— WHAT THE EXERCISE ASKS —
Where does the word "orders" occur in the material? Copy each line that has it.

— DATASET ENTRIES —
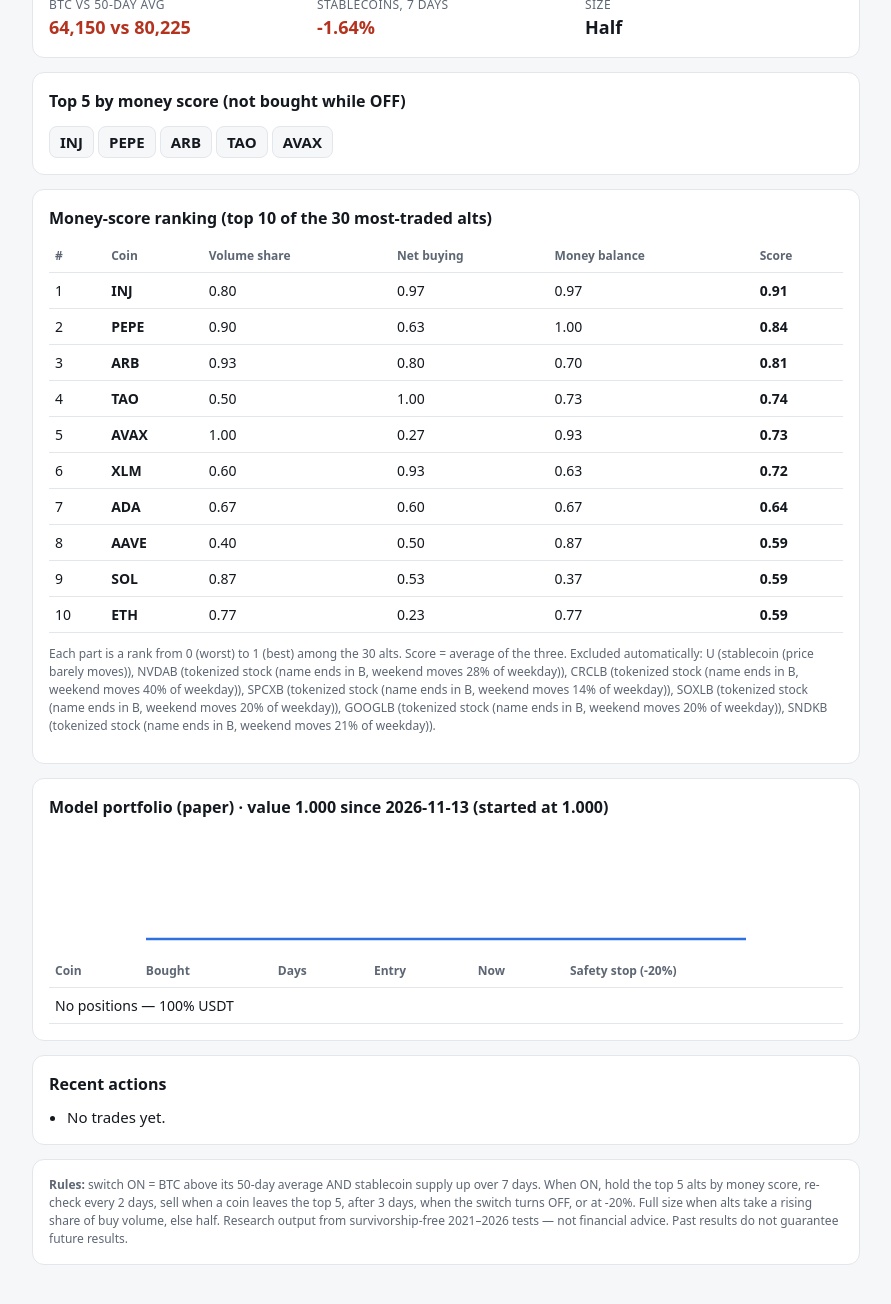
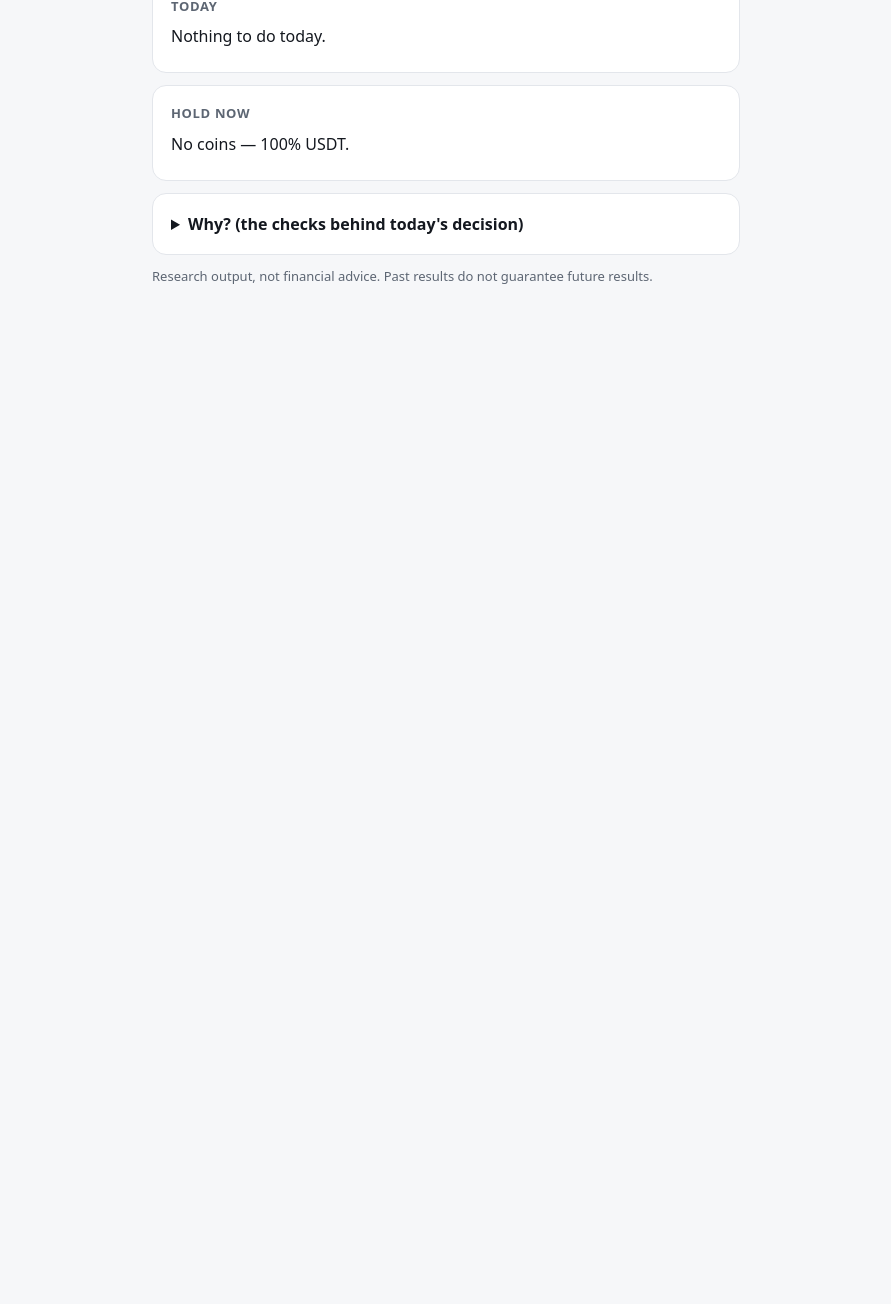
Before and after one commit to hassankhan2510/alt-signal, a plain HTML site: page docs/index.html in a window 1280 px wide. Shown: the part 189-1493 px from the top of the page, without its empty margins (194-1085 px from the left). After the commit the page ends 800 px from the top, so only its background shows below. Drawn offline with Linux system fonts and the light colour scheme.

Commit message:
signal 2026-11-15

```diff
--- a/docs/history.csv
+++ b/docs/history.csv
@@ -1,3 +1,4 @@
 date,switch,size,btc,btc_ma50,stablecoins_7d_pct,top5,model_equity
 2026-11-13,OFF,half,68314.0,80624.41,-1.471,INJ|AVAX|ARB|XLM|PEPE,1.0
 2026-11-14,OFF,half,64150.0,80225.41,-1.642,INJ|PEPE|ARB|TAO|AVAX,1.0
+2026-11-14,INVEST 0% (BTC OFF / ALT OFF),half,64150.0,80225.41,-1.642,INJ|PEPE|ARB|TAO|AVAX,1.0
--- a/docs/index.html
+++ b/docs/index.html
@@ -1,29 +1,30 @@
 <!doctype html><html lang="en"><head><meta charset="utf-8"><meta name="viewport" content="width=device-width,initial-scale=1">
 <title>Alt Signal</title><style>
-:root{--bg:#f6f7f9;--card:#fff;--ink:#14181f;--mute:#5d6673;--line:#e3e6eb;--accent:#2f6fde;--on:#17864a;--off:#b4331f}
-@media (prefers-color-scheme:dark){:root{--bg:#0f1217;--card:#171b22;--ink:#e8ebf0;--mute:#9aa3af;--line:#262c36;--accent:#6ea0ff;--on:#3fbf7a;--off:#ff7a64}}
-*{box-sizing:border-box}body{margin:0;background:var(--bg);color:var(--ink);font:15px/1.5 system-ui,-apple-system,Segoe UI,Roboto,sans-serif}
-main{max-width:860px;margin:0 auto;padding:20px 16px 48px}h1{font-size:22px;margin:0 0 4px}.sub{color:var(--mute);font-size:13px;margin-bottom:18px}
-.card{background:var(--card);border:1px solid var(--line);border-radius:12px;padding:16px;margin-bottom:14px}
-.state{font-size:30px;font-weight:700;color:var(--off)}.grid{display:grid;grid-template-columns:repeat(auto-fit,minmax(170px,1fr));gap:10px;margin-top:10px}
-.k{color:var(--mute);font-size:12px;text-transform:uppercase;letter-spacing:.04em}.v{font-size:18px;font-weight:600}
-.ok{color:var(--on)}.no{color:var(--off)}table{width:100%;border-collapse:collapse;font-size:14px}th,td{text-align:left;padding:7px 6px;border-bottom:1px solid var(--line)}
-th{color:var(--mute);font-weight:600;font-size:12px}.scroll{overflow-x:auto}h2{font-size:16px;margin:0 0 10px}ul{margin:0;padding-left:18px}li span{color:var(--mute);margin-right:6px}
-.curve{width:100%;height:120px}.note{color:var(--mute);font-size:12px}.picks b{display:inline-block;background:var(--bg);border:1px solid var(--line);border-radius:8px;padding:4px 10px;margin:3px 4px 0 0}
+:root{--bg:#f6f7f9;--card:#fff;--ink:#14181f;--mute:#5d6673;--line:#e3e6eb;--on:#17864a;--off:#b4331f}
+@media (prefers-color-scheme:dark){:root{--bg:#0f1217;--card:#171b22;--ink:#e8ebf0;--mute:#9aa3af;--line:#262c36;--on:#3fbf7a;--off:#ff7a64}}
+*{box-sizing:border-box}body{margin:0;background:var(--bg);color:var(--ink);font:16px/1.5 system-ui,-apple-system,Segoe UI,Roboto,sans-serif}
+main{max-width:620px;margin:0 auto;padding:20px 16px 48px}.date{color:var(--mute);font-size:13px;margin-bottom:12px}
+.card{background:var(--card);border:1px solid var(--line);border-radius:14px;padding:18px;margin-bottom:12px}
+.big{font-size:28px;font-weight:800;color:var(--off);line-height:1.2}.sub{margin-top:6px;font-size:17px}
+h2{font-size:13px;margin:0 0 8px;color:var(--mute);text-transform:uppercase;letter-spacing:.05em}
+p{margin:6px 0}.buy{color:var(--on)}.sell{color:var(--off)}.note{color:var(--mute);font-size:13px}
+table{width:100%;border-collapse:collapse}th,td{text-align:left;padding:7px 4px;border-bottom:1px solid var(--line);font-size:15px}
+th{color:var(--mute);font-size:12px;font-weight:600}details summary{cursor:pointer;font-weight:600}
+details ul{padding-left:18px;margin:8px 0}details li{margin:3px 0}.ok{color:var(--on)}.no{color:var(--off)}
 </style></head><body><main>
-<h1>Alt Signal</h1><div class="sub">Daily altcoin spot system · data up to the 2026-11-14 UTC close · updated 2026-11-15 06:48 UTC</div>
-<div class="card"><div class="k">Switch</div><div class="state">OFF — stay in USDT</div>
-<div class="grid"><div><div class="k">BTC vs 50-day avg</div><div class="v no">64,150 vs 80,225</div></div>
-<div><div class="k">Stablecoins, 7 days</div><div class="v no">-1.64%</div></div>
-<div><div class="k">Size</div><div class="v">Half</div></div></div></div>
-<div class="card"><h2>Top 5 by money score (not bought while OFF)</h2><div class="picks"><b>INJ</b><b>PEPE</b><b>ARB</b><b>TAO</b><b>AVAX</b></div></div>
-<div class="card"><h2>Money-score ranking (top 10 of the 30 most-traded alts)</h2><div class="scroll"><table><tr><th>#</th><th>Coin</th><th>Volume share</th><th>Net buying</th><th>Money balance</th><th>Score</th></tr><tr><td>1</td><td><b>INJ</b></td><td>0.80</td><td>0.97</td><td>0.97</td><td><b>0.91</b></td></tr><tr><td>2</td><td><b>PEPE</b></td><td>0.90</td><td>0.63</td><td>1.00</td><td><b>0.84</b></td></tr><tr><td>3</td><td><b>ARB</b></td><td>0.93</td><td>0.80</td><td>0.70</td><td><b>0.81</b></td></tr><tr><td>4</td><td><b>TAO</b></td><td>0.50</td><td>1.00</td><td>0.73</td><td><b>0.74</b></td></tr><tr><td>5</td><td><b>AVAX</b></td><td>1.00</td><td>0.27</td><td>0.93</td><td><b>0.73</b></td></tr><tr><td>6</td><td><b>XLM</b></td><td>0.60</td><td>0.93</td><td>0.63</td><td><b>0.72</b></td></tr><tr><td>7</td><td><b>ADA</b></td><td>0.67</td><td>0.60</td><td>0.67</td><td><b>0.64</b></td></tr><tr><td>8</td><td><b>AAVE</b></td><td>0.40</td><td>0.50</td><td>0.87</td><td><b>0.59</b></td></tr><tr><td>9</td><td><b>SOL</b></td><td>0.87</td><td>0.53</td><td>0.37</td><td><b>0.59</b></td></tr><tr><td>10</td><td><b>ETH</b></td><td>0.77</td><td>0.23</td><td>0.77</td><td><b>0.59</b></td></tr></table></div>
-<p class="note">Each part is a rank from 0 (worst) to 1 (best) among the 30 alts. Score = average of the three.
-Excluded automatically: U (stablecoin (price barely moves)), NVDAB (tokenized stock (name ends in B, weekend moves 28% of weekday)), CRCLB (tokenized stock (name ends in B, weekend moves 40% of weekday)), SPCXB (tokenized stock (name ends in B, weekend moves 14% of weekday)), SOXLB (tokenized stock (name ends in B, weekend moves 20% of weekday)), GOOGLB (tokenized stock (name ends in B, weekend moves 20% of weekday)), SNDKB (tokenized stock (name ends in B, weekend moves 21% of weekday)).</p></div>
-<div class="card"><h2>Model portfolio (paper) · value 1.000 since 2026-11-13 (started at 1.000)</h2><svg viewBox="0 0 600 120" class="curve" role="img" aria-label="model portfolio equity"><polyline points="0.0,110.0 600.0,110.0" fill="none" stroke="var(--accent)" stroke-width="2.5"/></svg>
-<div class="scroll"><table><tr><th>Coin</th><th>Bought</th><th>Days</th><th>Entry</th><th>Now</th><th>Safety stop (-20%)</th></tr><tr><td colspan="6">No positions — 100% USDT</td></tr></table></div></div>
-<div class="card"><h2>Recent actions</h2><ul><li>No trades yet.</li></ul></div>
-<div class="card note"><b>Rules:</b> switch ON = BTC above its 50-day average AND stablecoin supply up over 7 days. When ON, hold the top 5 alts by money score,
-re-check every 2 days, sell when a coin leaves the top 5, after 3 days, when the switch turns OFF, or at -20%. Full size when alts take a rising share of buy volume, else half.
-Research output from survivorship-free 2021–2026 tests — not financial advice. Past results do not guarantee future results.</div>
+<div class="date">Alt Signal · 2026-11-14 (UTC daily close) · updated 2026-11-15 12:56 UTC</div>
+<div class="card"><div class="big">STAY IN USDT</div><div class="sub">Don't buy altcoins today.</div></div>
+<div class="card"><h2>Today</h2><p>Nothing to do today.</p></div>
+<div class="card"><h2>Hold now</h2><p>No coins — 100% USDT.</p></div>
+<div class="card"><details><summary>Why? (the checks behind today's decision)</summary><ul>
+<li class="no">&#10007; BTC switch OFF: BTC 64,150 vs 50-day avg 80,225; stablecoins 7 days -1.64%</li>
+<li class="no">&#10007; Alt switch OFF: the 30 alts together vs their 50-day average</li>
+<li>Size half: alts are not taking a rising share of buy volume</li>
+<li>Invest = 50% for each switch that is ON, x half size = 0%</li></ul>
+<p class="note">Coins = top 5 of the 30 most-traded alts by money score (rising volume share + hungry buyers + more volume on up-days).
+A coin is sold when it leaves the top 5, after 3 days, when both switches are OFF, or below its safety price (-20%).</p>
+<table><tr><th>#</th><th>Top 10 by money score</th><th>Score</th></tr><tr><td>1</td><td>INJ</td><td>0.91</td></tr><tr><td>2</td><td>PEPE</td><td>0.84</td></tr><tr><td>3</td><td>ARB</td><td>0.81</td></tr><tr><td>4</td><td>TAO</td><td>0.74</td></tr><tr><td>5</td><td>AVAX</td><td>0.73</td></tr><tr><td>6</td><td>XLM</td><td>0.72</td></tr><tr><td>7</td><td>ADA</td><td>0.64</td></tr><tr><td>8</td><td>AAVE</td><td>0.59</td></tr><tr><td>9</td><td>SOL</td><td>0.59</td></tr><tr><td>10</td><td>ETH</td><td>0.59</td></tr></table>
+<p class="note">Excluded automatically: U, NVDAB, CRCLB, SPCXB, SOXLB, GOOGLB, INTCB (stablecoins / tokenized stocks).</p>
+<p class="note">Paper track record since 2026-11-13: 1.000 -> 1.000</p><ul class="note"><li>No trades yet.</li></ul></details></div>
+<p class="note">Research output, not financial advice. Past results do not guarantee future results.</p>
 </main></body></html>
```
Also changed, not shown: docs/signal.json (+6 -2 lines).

...

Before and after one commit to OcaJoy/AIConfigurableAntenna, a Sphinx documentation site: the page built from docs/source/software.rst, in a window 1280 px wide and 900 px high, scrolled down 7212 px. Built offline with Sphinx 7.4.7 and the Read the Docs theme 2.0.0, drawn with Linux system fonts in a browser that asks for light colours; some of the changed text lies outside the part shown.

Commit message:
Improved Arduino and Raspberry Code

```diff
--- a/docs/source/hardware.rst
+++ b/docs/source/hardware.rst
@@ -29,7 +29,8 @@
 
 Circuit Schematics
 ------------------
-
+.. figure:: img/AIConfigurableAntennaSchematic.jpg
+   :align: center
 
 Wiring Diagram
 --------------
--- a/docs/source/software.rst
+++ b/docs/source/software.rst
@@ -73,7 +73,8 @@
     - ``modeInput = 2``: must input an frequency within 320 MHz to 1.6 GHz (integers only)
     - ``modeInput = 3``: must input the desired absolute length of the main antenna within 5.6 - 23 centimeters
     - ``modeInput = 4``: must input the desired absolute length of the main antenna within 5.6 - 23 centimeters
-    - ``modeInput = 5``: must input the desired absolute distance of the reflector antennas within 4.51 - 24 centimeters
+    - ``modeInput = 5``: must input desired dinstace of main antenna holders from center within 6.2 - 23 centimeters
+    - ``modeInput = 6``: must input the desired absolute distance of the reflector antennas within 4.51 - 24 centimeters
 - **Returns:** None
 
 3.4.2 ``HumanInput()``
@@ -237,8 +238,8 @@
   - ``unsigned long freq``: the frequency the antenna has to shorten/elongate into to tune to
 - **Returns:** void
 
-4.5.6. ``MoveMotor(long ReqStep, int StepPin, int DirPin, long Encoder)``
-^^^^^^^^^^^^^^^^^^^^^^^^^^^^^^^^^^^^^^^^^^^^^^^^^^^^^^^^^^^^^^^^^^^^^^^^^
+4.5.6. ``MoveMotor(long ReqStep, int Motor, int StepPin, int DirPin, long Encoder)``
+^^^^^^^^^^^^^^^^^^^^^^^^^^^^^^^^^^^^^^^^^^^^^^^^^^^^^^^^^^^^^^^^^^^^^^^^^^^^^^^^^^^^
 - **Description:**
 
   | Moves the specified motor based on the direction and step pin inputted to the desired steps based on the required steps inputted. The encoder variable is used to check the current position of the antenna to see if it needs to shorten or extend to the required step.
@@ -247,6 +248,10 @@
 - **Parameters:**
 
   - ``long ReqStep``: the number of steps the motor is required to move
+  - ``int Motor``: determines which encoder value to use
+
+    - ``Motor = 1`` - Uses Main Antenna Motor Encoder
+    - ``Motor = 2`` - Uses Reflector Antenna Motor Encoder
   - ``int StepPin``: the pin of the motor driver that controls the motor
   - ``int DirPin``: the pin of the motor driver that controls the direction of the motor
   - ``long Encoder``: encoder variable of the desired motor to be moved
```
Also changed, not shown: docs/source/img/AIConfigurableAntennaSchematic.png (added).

==

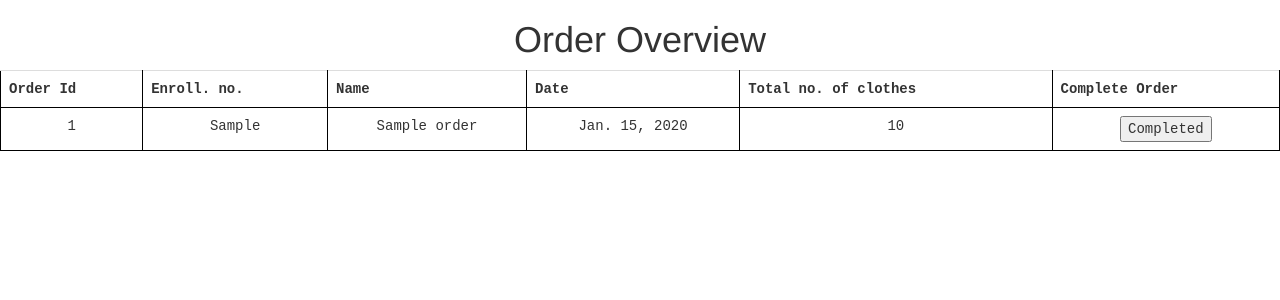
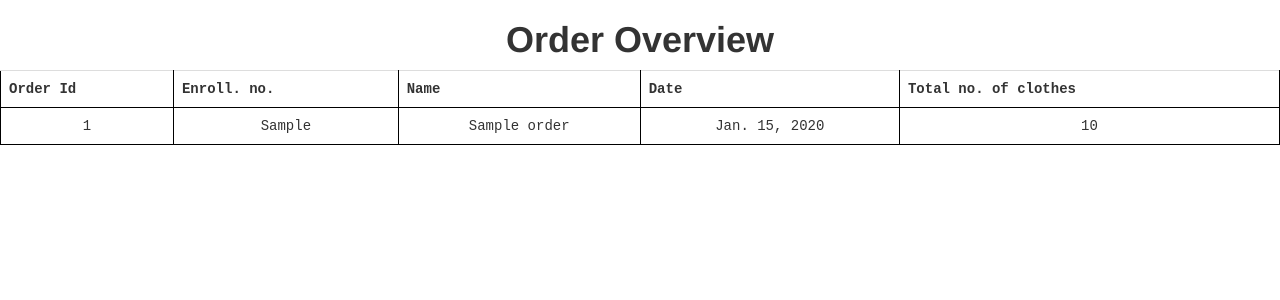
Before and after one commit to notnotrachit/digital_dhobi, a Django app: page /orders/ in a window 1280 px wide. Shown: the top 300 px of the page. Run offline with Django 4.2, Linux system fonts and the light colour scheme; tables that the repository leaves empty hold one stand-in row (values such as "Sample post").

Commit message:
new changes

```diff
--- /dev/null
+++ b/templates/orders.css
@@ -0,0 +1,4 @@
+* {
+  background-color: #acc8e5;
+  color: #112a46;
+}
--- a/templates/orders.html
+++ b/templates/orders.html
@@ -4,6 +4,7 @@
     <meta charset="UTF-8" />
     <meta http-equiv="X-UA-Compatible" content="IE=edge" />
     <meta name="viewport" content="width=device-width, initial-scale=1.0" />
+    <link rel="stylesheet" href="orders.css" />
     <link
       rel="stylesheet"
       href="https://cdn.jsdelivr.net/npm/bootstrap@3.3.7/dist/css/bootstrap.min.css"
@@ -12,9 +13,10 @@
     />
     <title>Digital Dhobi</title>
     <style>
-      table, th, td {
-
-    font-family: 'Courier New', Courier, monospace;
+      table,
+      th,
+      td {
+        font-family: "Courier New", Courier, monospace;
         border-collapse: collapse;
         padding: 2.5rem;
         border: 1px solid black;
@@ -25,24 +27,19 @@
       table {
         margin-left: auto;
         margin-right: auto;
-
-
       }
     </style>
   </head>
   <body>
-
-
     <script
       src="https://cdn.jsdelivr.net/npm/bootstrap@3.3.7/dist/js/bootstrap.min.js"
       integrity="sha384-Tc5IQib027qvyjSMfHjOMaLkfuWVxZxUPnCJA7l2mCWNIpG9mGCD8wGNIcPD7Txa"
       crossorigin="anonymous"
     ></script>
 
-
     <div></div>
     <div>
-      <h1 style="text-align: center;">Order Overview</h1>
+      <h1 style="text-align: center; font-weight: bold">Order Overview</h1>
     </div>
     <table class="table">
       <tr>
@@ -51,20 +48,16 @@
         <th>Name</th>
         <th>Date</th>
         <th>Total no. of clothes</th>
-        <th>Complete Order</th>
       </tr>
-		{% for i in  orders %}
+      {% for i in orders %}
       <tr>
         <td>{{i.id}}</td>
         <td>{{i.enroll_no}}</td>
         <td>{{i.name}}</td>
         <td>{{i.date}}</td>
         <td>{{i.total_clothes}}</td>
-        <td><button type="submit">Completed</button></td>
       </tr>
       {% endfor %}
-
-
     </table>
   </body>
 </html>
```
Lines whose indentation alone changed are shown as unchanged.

— OUTPUT FOR THIS TASK —
Before and after one commit to notnotrachit/digital_dhobi, a Django app: page /orders/ in a window 1280 px wide. Shown: the top 300 px of the page. Run offline with Django 4.2, Linux system fonts and the light colour scheme; tables that the repository leaves empty hold one stand-in row (values such as "Sample post").
+++ b/templates/orders.css
--- a/templates/orders.html
+++ b/templates/orders.html
+    <link rel="stylesheet" href="orders.css" />
-		{% for i in  orders %}
+      {% for i in orders %}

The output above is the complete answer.